## EXERCISE GOAL
Look through the entries and report how many lines include the word "aaronpk". Give the number alone.
* * * * * * * * *
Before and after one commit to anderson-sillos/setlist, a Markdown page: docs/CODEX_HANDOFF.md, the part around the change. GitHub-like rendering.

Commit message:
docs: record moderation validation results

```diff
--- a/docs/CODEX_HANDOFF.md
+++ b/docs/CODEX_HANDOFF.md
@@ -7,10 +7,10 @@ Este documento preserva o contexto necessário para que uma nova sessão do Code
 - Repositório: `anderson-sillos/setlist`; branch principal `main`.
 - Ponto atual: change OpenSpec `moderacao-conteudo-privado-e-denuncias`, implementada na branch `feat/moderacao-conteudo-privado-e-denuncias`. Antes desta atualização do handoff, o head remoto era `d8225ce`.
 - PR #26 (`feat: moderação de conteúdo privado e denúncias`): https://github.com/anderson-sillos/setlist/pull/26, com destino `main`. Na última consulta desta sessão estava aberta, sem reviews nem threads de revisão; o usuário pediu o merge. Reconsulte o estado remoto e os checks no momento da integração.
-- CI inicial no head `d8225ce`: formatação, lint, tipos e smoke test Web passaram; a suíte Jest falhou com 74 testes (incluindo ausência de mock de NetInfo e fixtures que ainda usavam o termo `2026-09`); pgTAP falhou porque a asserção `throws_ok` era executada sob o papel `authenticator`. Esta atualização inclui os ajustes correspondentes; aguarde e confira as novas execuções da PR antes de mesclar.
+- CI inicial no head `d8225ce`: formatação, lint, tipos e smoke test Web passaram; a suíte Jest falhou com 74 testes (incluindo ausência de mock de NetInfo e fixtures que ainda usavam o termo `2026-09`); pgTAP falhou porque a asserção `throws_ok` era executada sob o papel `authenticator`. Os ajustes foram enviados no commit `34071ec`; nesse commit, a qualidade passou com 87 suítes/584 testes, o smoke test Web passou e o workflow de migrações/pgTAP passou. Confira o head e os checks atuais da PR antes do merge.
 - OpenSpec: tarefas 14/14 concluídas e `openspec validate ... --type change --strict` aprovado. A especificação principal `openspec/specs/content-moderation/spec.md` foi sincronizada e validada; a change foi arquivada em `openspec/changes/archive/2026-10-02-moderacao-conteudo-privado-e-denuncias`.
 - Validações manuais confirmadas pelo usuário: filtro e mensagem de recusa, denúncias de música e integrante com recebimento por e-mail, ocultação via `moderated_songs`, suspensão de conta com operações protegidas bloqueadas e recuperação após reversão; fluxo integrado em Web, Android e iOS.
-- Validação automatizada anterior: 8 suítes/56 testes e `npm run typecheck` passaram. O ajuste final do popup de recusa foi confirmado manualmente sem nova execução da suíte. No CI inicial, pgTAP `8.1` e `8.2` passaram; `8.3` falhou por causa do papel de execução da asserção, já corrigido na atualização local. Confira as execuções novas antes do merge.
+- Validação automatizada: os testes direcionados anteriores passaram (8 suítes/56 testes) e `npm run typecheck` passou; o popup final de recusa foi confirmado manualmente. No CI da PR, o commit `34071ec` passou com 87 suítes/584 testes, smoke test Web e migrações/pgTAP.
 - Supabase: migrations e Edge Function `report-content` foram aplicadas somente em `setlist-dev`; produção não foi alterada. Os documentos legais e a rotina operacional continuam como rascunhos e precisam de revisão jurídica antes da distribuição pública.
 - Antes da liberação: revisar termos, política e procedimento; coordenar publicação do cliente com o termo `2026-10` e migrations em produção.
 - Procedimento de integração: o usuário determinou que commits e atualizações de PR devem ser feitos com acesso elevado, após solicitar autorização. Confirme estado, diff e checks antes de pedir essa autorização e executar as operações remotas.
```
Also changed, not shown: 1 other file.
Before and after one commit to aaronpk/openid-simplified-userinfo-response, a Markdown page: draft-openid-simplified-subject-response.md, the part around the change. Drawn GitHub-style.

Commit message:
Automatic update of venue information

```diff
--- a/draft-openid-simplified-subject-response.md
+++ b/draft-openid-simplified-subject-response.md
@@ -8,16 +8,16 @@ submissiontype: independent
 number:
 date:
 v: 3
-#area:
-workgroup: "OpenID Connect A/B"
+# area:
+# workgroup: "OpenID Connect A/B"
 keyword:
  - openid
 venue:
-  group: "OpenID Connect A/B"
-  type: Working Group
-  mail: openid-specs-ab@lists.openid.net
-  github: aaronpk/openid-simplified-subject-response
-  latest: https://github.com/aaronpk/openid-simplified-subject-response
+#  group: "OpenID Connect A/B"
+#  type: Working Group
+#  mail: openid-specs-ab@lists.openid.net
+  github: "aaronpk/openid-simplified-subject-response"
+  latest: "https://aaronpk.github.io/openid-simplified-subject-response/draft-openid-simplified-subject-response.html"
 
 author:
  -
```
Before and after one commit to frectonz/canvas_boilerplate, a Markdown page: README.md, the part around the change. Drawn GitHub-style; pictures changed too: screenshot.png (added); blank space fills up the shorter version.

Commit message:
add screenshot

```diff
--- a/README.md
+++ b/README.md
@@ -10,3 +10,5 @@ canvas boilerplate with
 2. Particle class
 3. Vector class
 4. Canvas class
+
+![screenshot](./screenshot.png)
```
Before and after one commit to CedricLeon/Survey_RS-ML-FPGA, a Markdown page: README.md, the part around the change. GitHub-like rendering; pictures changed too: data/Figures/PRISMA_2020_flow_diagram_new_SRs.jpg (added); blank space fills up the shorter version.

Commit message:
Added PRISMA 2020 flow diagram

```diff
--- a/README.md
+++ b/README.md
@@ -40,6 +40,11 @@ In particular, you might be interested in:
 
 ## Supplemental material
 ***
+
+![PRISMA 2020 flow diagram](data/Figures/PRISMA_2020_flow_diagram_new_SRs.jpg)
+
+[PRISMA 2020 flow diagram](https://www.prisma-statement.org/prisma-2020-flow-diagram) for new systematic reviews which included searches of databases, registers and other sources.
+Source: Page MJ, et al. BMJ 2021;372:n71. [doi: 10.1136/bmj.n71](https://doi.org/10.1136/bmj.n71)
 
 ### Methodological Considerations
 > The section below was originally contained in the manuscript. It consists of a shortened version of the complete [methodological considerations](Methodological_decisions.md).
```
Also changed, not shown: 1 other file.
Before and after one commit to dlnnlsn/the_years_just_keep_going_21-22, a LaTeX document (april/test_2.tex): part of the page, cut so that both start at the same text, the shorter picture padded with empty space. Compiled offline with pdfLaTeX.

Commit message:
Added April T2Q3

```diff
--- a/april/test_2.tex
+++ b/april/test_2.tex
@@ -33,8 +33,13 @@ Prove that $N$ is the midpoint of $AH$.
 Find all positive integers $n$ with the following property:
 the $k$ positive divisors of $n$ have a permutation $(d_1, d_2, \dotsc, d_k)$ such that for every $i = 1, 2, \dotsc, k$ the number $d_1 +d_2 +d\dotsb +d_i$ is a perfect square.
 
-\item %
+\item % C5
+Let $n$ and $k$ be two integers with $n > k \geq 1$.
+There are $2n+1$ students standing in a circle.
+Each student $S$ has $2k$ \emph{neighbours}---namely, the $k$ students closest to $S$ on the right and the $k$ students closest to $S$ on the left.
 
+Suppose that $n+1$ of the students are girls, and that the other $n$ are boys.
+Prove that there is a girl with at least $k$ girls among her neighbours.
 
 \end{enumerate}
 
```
* * * * * * * * *
## EXERCISE SOLUTION
5